Later that same evening, we hosted a tap takeover (Melvin beers on 9 of the 12 taps) at Ushitora’s brewpub in a Tokyo neighborhood called Shimokitazawa. Everyone I talked to liked bold, hoppy beers and ours were checking all the right boxes, as were the artwork on our stickers and the throwing star coasters.
11/16/18: The American Craft Beer Experience (30 American breweries and 1,000 attendees) started the next day. Our booth was fully lit, with the Boomcase bumping, me in the 2x4 Onesie and our guy Satoshi in the Melvin elephant mask. This festival was set up differently than GABF: you paid as you went with full beers rather than paying a flat fee and sampling, which is an interesting way of doing it, because you have to choose wisely. We had a solid line the entire time. The amazing crew of volunteers helped us pour the beer and spread the cheer. Props to Abe, Horita, Sana, Ayaka and Makoto! As the session wrapped up I grabbed the Boomcase and Pied Piper-ed my way through the train stations and streets with our crew. We now had an event at Tap Stand, where owner Sou was a big fan of Melvin and an incredibly gracious host. He cooked a special meal for us including fish he had caught earlier that day. We hung up a tin tacker and I signed the wall next to one Jeremy Tofte… As the session wrapped up I grabbed the Boomcase and Pied Piper-ed my way through the train stations and streets with our crew. We now had an event at Tap Stand, where owner Sou was a big fan of Melvin and an incredibly gracious host: he cooked a special meal for us including fish he had caught earlier that day.
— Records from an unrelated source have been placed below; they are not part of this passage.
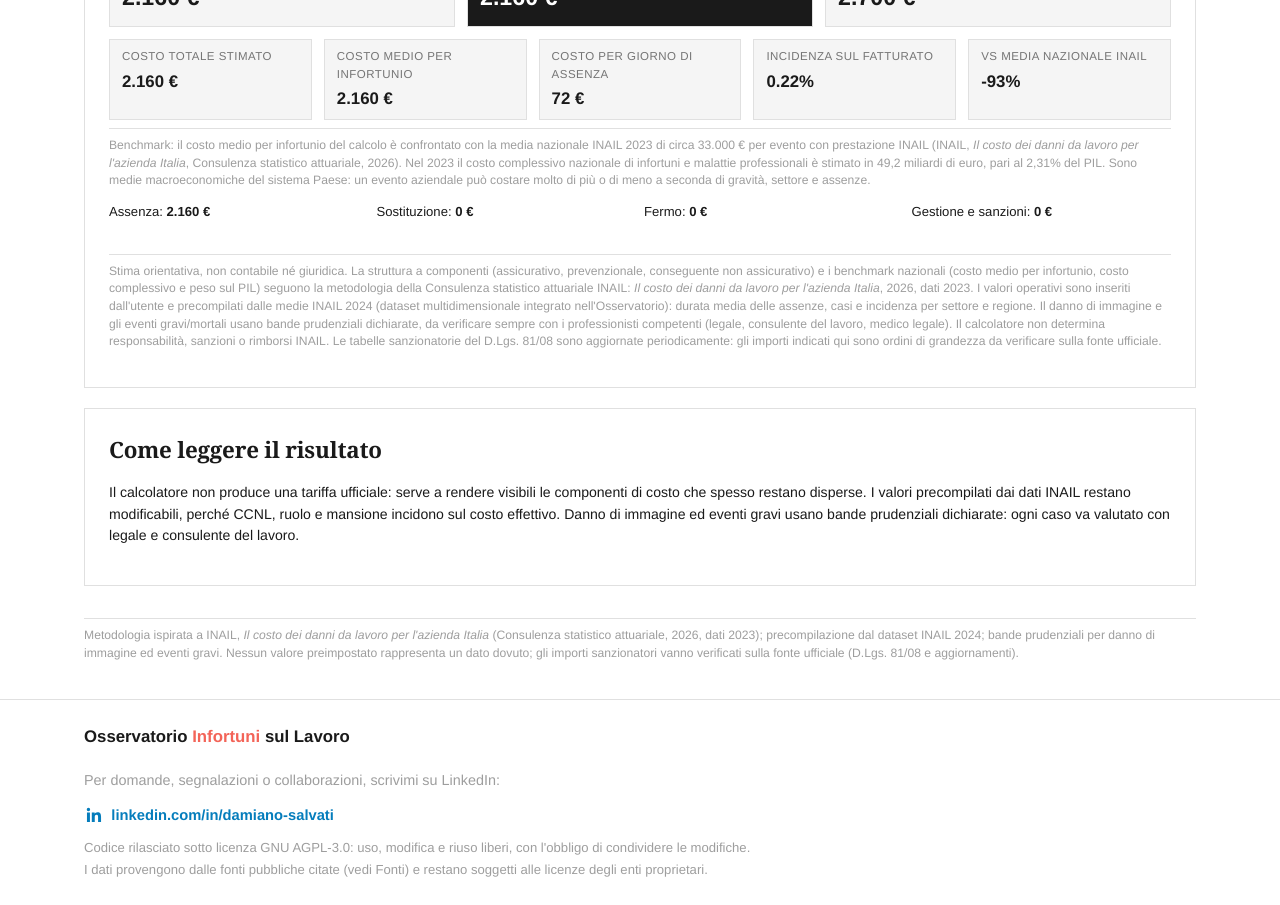
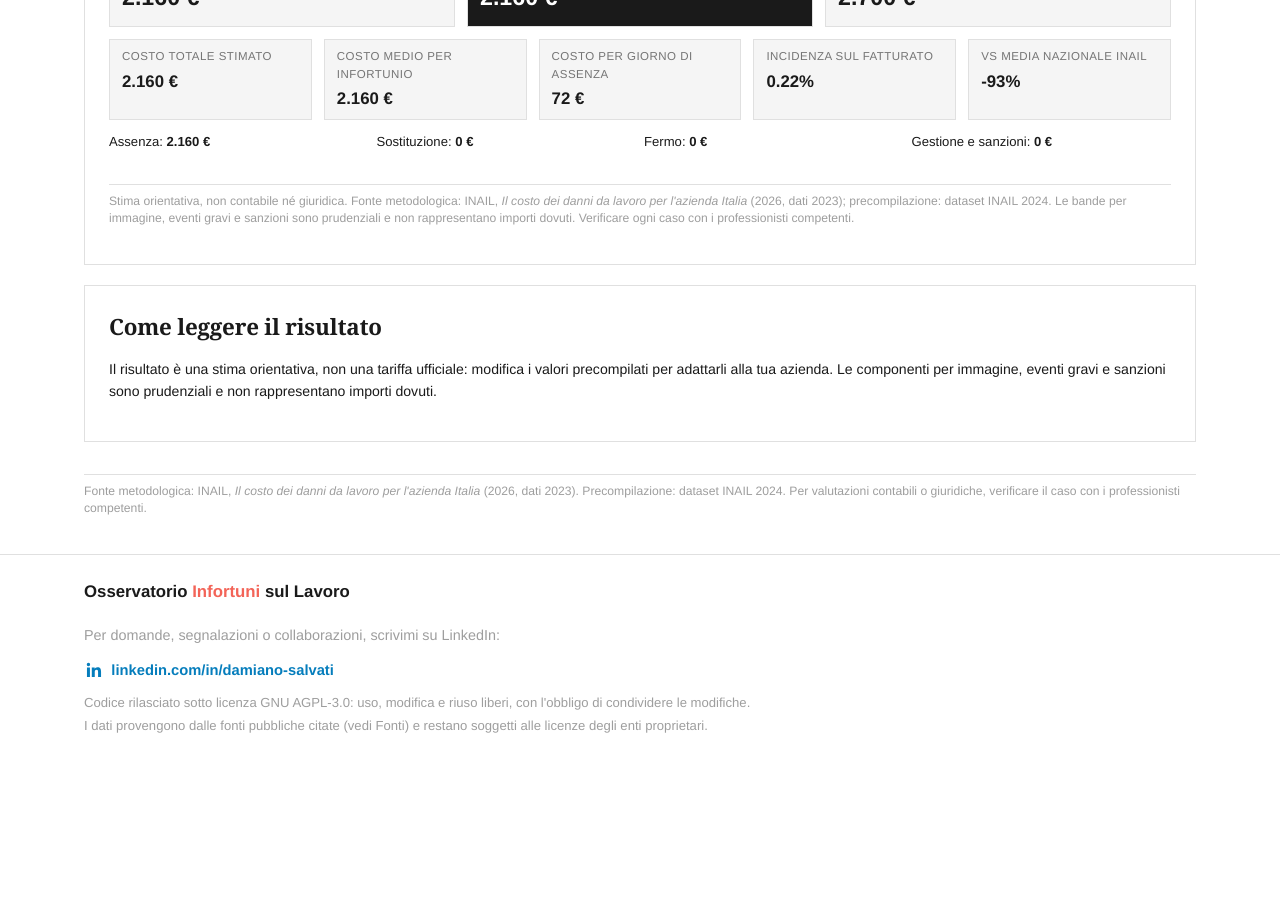
Before and after one commit to dynamic1990/osservatorio-infortuni, a Next.js app: page /calcolatore-costo-infortunio in a window 1280 px wide. Shown: the part 2040-2945 px from the top of the page. After the commit the page ends 2800 px from the top, so only its background shows below. Built offline with nearby package versions, Linux system fonts and the light colour scheme.

Commit message:
refactor: ridurre ripetizioni in fonti e disclaimer del calcolatore

```diff
--- a/src/app/calcolatore-costo-infortunio/page.tsx
+++ b/src/app/calcolatore-costo-infortunio/page.tsx
@@ -117,9 +117,9 @@ export default function CalcolatorePage() {
 
     <section className="card" style={{ fontSize: "0.88rem", lineHeight: 1.55 }}>
       <h2 className="card-title">Come leggere il risultato</h2>
-      <p>Il calcolatore non produce una tariffa ufficiale: serve a rendere visibili le componenti di costo che spesso restano disperse. I valori precompilati dai dati INAIL restano modificabili, perché CCNL, ruolo e mansione incidono sul costo effettivo. Danno di immagine ed eventi gravi usano bande prudenziali dichiarate: ogni caso va valutato con legale e consulente del lavoro.</p>
+      <p>Il risultato è una stima orientativa, non una tariffa ufficiale: modifica i valori precompilati per adattarli alla tua azienda. Le componenti per immagine, eventi gravi e sanzioni sono prudenziali e non rappresentano importi dovuti.</p>
     </section>
 
-    <p className="source-note">Metodologia ispirata a INAIL, <em>Il costo dei danni da lavoro per l&apos;azienda Italia</em> (Consulenza statistico attuariale, 2026, dati 2023); precompilazione dal dataset INAIL 2024; bande prudenziali per danno di immagine ed eventi gravi. Nessun valore preimpostato rappresenta un dato dovuto; gli importi sanzionatori vanno verificati sulla fonte ufficiale (D.Lgs. 81/08 e aggiornamenti).</p>
+    <p className="source-note">Fonte metodologica: INAIL, <em>Il costo dei danni da lavoro per l&apos;azienda Italia</em> (2026, dati 2023). Precompilazione: dataset INAIL 2024. Per valutazioni contabili o giuridiche, verificare il caso con i professionisti competenti.</p>
   </main>;
 }
--- a/src/components/calcolatore-costo.tsx
+++ b/src/components/calcolatore-costo.tsx
@@ -264,15 +264,12 @@ export function CalcolatoreCosto() {
           ["Vs media nazionale INAIL", `${infortunati > 0 ? `${result.probabile / infortunati >= MEDIA_INAIL_INFORTUNIO ? "+" : ""}${Math.round((result.probabile / infortunati) / MEDIA_INAIL_INFORTUNIO * 100 - 100)}%` : "n.d."}`],
         ] as const).map(([label, value]) => <div key={label} style={{ padding: "var(--space-2) var(--space-3)", background: "var(--color-surface)", border: "1px solid var(--color-divider)" }}><div style={{ fontSize: "0.72rem", textTransform: "uppercase", letterSpacing: "0.04em", color: "var(--color-text-soft)" }}>{label}</div><strong style={{ display: "block", fontSize: "1.05rem", marginTop: 3 }}>{value}</strong></div>)}
       </div>
-      <p className="source-note" style={{ marginTop: "var(--space-2)" }}>
-        Benchmark: il costo medio per infortunio del calcolo è confrontato con la media nazionale INAIL 2023 di circa {euro.format(MEDIA_INAIL_INFORTUNIO)} per evento con prestazione INAIL (INAIL, <em>Il costo dei danni da lavoro per l&apos;azienda Italia</em>, Consulenza statistico attuariale, 2026). Nel 2023 il costo complessivo nazionale di infortuni e malattie professionali è stimato in 49,2 miliardi di euro, pari al 2,31% del PIL. Sono medie macroeconomiche del sistema Paese: un evento aziendale può costare molto di più o di meno a seconda di gravità, settore e assenze.
-      </p>
       <div style={{ display: "grid", gridTemplateColumns: "repeat(auto-fit, minmax(180px, 1fr))", gap: "8px", marginTop: "var(--space-3)", fontSize: "0.82rem" }}>
         <span>Assenza: <strong>{euro.format(result.assenza)}</strong></span><span>Sostituzione: <strong>{euro.format(result.sostituzione)}</strong></span><span>Fermo: <strong>{euro.format(result.fermo)}</strong></span><span>Gestione e sanzioni: <strong>{euro.format(result.amministrativi)}</strong></span>
         {mostraReputazione && <span>Danno di immagine: <strong>{euro.format(result.repMedio)}</strong></span>}
         {mostraGravi && <span>Evento grave/mortale: <strong>{euro.format(result.evMedio)}</strong></span>}
       </div>
     </div>
-    <p className="source-note">Stima orientativa, non contabile né giuridica. La struttura a componenti (assicurativo, prevenzionale, conseguente non assicurativo) e i benchmark nazionali (costo medio per infortunio, costo complessivo e peso sul PIL) seguono la metodologia della Consulenza statistico attuariale INAIL: <em>Il costo dei danni da lavoro per l&apos;azienda Italia</em>, 2026, dati 2023. I valori operativi sono inseriti dall&apos;utente e precompilati dalle medie INAIL {anno} (dataset multidimensionale integrato nell&apos;Osservatorio): durata media delle assenze, casi e incidenza per settore e regione. Il danno di immagine e gli eventi gravi/mortali usano bande prudenziali dichiarate, da verificare sempre con i professionisti competenti (legale, consulente del lavoro, medico legale). Il calcolatore non determina responsabilità, sanzioni o rimborsi INAIL. Le tabelle sanzionatorie del D.Lgs. 81/08 sono aggiornate periodicamente: gli importi indicati qui sono ordini di grandezza da verificare sulla fonte ufficiale.</p>
+    <p className="source-note">Stima orientativa, non contabile né giuridica. Fonte metodologica: INAIL, <em>Il costo dei danni da lavoro per l&apos;azienda Italia</em> (2026, dati 2023); precompilazione: dataset INAIL {anno}. Le bande per immagine, eventi gravi e sanzioni sono prudenziali e non rappresentano importi dovuti. Verificare ogni caso con i professionisti competenti.</p>
   </div>;
 }
```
11/17/18: The second day of the festival began at noon, and the crowd was slightly more mellow but definitely drank its fair share of RIIPAs.
After final count, we were the top seller at the ACBE, pouring through a little over 400 liters of beer. For you math wizards, that’s the equivalent of about seven 1/2bbls of beer. At a similar sized beer festival in the States, I would’ve poured about four 1/2bbls in two days. The Japanese can certainly hold their own in the world of Beerfest.
After the second session we had our final event of the week at Beer Ma, a bottle shop and bar in Kanda with an amazing selection of beers including Cantillon, which brings all the geeks to the yard. Draft beer is huge in Tokyo because the drinking culture is extremely social. Most people live in small apartments, so they meet friends at bars instead of house parties. American craft beer styles are catching on in a big way and it’s exciting for Melvin Brewing to be in the conversation. After tasting our fresh beers and experiencing the fun that we bring, there’s no doubt we will continue to build the Melvin monster in Japan, and maybe one day work together to defeat World Beverage.